But such findings may not be all that surprising. A 2010 report from the American Psychological Association found that nearly 50 percent of women surveyed said their stress levels had increased over the past five years. Only 39 percent of men reported feeling more stressed.

So why the large discrepancy?

In an interview with Fox News, family psychologist Amy Shoffner noted that the difference between the stress levels of men and women isnt necessarily the stressor itself, but the way men and women approach it.

Women want to move into the stressor, they want to sit with the stressor, they want to weigh in on the stressor, they want to try and problem-solve the stressor, said Shoffner. And when they spend that much time attached to the stressor, you can imagine what that does to their bodies.

Conversely, men exhibit a fight or flight mentality when stress threatens.

Men either go in for the kill and overcome the stressor, said Shoffner, or they flee from it and try to avoid it.

While men generally have a shorter memory and are more likely to move on from stress quickly, women are prone to hold on to perfectionist thoughts, listen to the critical inner-voice, and let the fear of falling short fester within.

Women are very unforgiving of themselves when something happens, said Shoffner. For example, if I forget to send my child to school with lunch, I may activate an inner critic that says, Youre such a bad mom.

While life isnt likely to lose its busy pace, Shoffner shared four healthy stress management tips that can ease the tension:

Challenge your internal dialogue

Take time each day to listen to and understand what your inner self is saying. Learn to recognize the moments when your inner voice becomes degrading.

Try and reframe your thoughts and have more positive self-talk, said Shoffner.

Take time for yourself

Take time every day to do something that helps you recharge. According to Shoffner, this could mean taking time for meditation or even 30 minutes of watching a favorite television show.

The more you practice self-soothing or self-care, the less likely you are to turn to addictive patterns such as overeating," Shoffner said.


This doesnt mean you have to join a gym or bike a mountain. Activities as simple as walking for 20 minutes a day can stimulate your brain and help manage stress levels.

According to the Mayo Clinic, Regular exercise can increase self-confidence and lower the symptoms associated with mild depression and anxiety.

Set boundaries

This might be the most important tip of all, according to Shoffner.

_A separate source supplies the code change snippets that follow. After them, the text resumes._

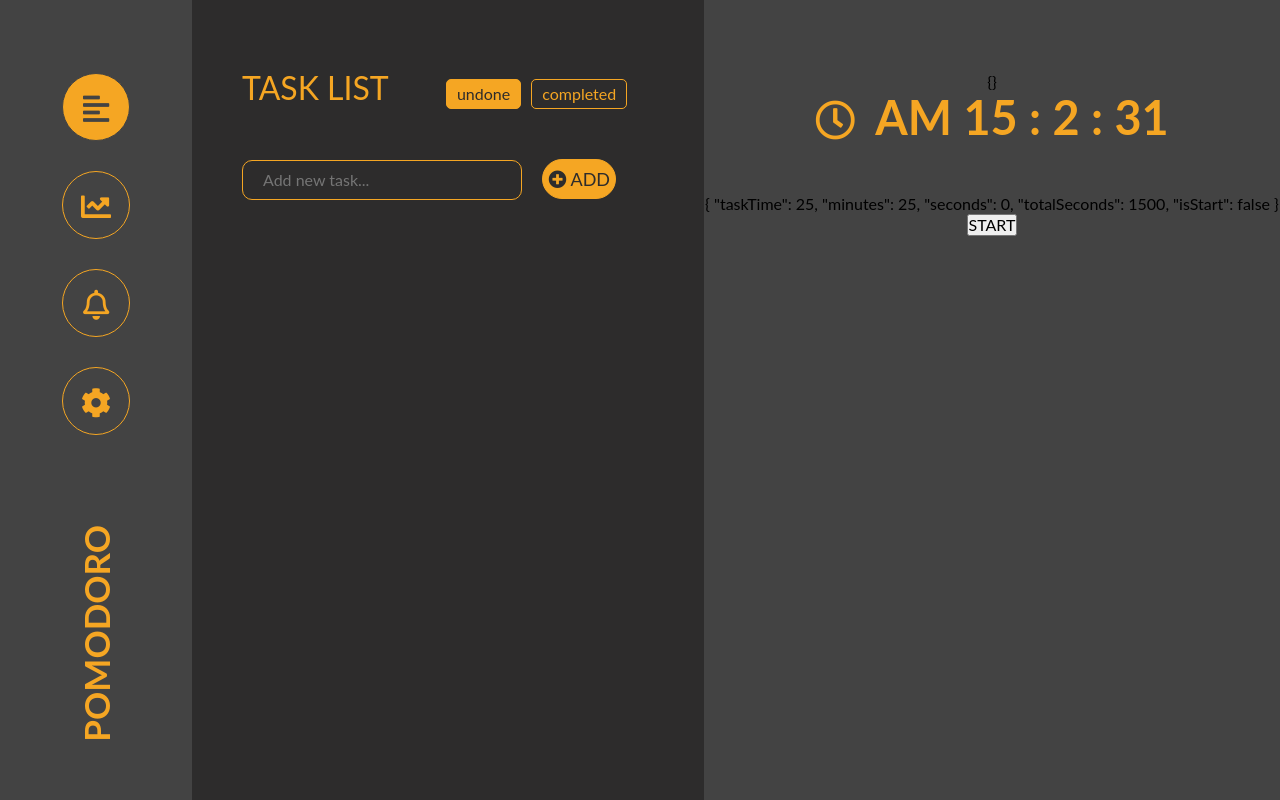
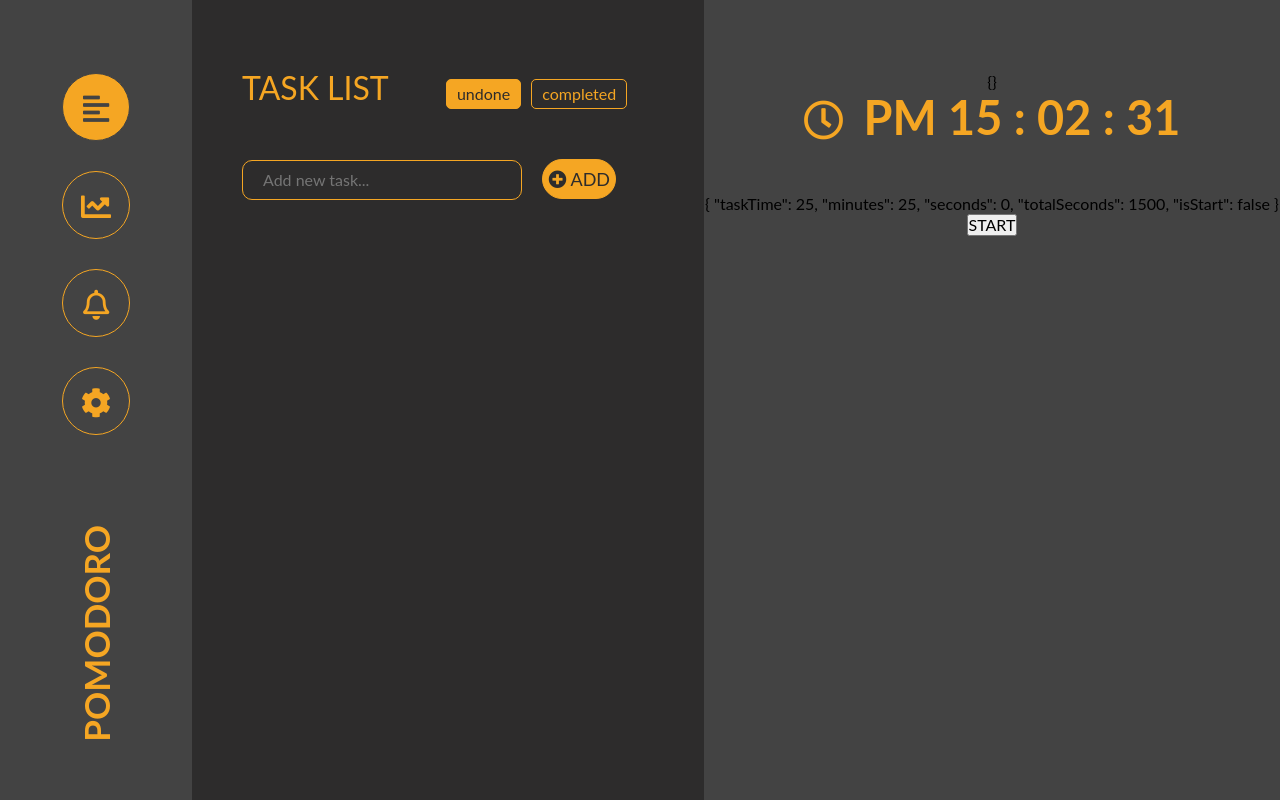
Before and after one commit to a9261020/pomodoro, a Vue app: page /setup in a window 1280 px wide. Built offline with nearby package versions, Linux system fonts and the light colour scheme; the HTML template or start-up script is replaced by a standard one.

Commit message:
時鐘補0

```diff
--- a/src/components/TimeClock.vue
+++ b/src/components/TimeClock.vue
@@ -74,15 +74,25 @@ export default {
     ...mapGetters("timeModule", ["getWorkTime", "getTotalSeconds"]),
     ...mapGetters("tasklistModule", ["getIsChecked"]),
     titleTime() {
-      return this.nowTime.getHours <= 12
-        ? `PM ${this.nowTime.getHours() -
-            12} : ${this.nowTime.getMinutes()} : ${this.nowTime.getSeconds()}`
-        : `AM ${this.nowTime.getHours()} : ${this.nowTime.getMinutes()} : ${this.nowTime.getSeconds()}`;
+      const hours =
+        this.nowTime.getHours() < 10
+          ? `0${this.nowTime.getHours()}`
+          : this.nowTime.getHours();
+      const minutes =
+        this.nowTime.getMinutes() < 10
+          ? `0${this.nowTime.getMinutes()}`
+          : this.nowTime.getMinutes();
+      const seconds =
+        this.nowTime.getSeconds() < 10
+          ? `0${this.nowTime.getSeconds()}`
+          : this.nowTime.getSeconds();
+      return this.nowTime.getHours() <= 12
+        ? `AM ${hours} : ${minutes} : ${seconds}`
+        : `PM ${hours} : ${minutes} : ${seconds}`;
     }
   },
   created() {
     setInterval(this.updateTime, 1000);
-    // this.$store.dispatch("timeModule/setupWorkTime", 25);
     this.taskTimer.totalSeconds = this.getTotalSeconds;
     this.taskTimer.minutes = this.getWorkTime;
     this.taskTimer.taskTime = this.getWorkTime;
```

With schools, soccer teams or church groups clamoring for a mothers attention, women need to learn when to say no.

Its important to learn to recognize when your cup is too full, said Shoffner. Then, when your inner critic kicks in, you can say, No, Im still a fabulous mother even if I couldnt go on that field trip.